During the expansion, Suh has adopted the rather horizontal communication culture to keep up with the global trend. He has removed all job titles inside the company, and is often referred to as Suh Kyung-bae “nim,” which conveys respect without reference to a formal title.
“On every first working day of the month, he gathers the workers to a large conference room and shares his vision and experiences. This rather casual atmosphere and close proximity to the leader motivates young workers,” the official added. Investment for future
Despite such tangible outcomes, the company has been vigorously seeking to expand its presence through launching new brands as well as mergers and acquisition.
In order to penetrate Europe, it has acquired luxury perfume brand Annick Goutal. The company has also launched makeup removal apparatus brand Make On and is planning some more.
“AmorePacific allocates 3 percent of its annual sales to research and development. The figure may not seem impressive but it is equivalent to global powerhouses such as L’Oreal and others,” Kim Seung-hwan, a high-ranking official at the company, was quoted as telling the Hankook Ilbo newspaper. Possible succession

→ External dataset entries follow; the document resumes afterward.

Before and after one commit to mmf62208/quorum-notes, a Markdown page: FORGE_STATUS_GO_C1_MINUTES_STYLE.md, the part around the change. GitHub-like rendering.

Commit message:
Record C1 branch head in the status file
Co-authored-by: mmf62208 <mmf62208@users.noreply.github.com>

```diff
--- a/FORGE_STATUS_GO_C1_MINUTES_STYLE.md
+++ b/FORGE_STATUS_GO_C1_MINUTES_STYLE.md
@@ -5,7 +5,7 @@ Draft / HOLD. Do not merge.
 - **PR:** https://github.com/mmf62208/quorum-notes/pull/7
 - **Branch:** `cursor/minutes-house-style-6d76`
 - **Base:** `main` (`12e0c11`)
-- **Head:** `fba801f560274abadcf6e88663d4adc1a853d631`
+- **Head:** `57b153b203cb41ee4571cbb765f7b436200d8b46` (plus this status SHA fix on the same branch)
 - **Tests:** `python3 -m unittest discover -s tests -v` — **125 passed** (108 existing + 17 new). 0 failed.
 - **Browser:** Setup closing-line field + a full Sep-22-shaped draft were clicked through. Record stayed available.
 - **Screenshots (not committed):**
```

Suh, born in 1963, is still quite young. But it seems that he is already planning his succession.
Married to the daughter of Nongshim chairman Shin Choon-ho, Suh has two daughters. Among them, his eldest, Min-jeong has emerged as the heiress-apparent to the beauty empire. She has reportedly inherited Suh’s shares of Innisfree and Etude House brands, which makes Min-jeong 18.8 percent-owner of Innisfree and 19.52 percent of Etude House. Having also inherited some shares of Nongshim, she has risen as one of the 20-something stock superrich here.
Though the 23-year-old is still a Cornell University student, market watchers have been gossiping about her future participation because she is known to be interested in her father’s business. Suh has dismissed the forecast.
“She might want to take a different path from her father,” he told the press in October.
By Bae Ji-sook (email@example.com)